She has been the winner of several vocal competitions including the prestigious Metropolitan Opera Competition in South Carolina and Michigan, Bowling Green State University’s song competition, the Lima Symphony Orchestra Young Artist Competition, the NANM International Spiritual Festival Competition and National Solo Voice Competition, and the University of Michigan Concerto Competition. A native of Detroit, Ms. Hicks is the recipient of the Master of Music degree from Bowling Green State University and the Doctor of Musical Arts degree from the University of Michigan. She previously held faculty positions in voice at the University of Dayton and Central State University in Ohio. Currently Ms. Hicks is Professor of Voice and Opera at Claflin University in Orangeburg, SC. We welcome Lori back after her highly successful appearance with us last year.

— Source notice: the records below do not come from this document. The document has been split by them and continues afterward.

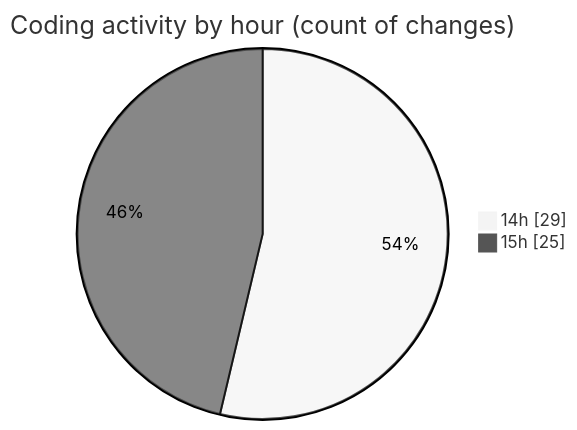
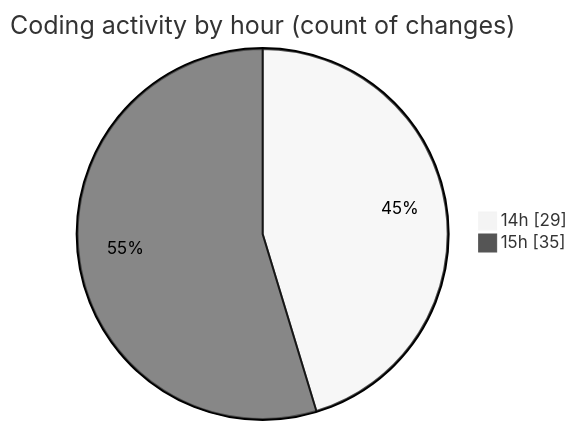
One commit to CELIANVF/code-tracking changed the second of 2 diagrams in 2025-06-05/ecodeli-1/README.md. Above: the diagram before and after it, drawn with Mermaid (neutral theme). The commit also changed other lines of this file and 1 other file, not shown here.

````diff
--- a/2025-06-05/ecodeli-1/README.md
+++ b/2025-06-05/ecodeli-1/README.md
@@ -51,6 +56,6 @@
 ```mermaid
 pie showData
 title Coding activity by hour (count of changes)
 "14h" : 29
-"15h" : 25
+"15h" : 35
 ```
````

Dr. Isaiah R. McGee is the chair of the music department at Claflin University, director of choral music, and conductor of the Claflin University Concert Choir. A native of Anderson, South Carolina, he holds a Master of Music degree in vocal performance with an emphasis in Opera Theatre from the University of South Carolina and a Ph.D. in Music Education with choral conducting emphasis from Florida State University. Dr. McGee was the 1993 winner of the William L. Dawson Vocal Competition at Tuskegee University and one of the 1997 winners of the Opera Carolina’s Young Artist Recital Program.

Dr. McGee has directed ensembles in performances at many conferences and conventions and served as clinician for numerous workshops, honor choirs, and clinics. He has also co-authored an article for the International Journal of Music Education.

As a vocalist, Dr. McGee made his opera debut as the Conte in the 1994 Studio Lirico production of Cimarosa’s Il Convito at Teatro Signorelli in Cortona, Italy. For the South Carolina Opera Theater in Columbia, he received rave reviews for his portrayal of Doctor Malatesta in Donizetti’s Don Pasquale and was equally well received by audience and critics alike for his portrayals of Maesetto in Mozart’s Don Giovanni and Bardolfo in Salieri’s Falstaff.


Nestled in the sand hills of Central South Carolina, Claflin University continues its musical tradition of excellence, begun in 1884, through performances of the Claflin University Concert Choir, a 50-voice mixed chorus dedicated to performing the finest choral music of both classical and contemporary composers. The Choir gives between 75 to 100 concerts per year, including on-campus activities, community events, and the annual Spring Tour, having performed in Italy, Germany, Switzerland, France, Australia, and China, and nationally throughout the US. In November 2004 the Choir presented a concert in Carnegie Hall and in 2008 traveled to Beijing to join a Choral Tribute for the prelude of the 2008 Olympic Games.

The Choir’s first compact disc was A Tradition of Spirituals; they have recently released a new CD entitled Hehlehlooyuh. While the nucleus of the Choir is composed of music majors, it is open to students of all majors, and all choir members serve as official ambassadors for the University.

Eva Jessye was associated with Claflin University when she was assisting George Gershwin in the preparation of the choral scoring of Porgy and Bess, and at this time the Choir was known as the Eva Jessye Singers. In 1935 they sang at the premiere of the opera on Broadway and toured with the original touring company. Brevard Philharmonic is very pleased to present this Concert Version of Porgy and Bess in collaboration with Claflin University, given their direct input and association with the first performances of this marvelous work.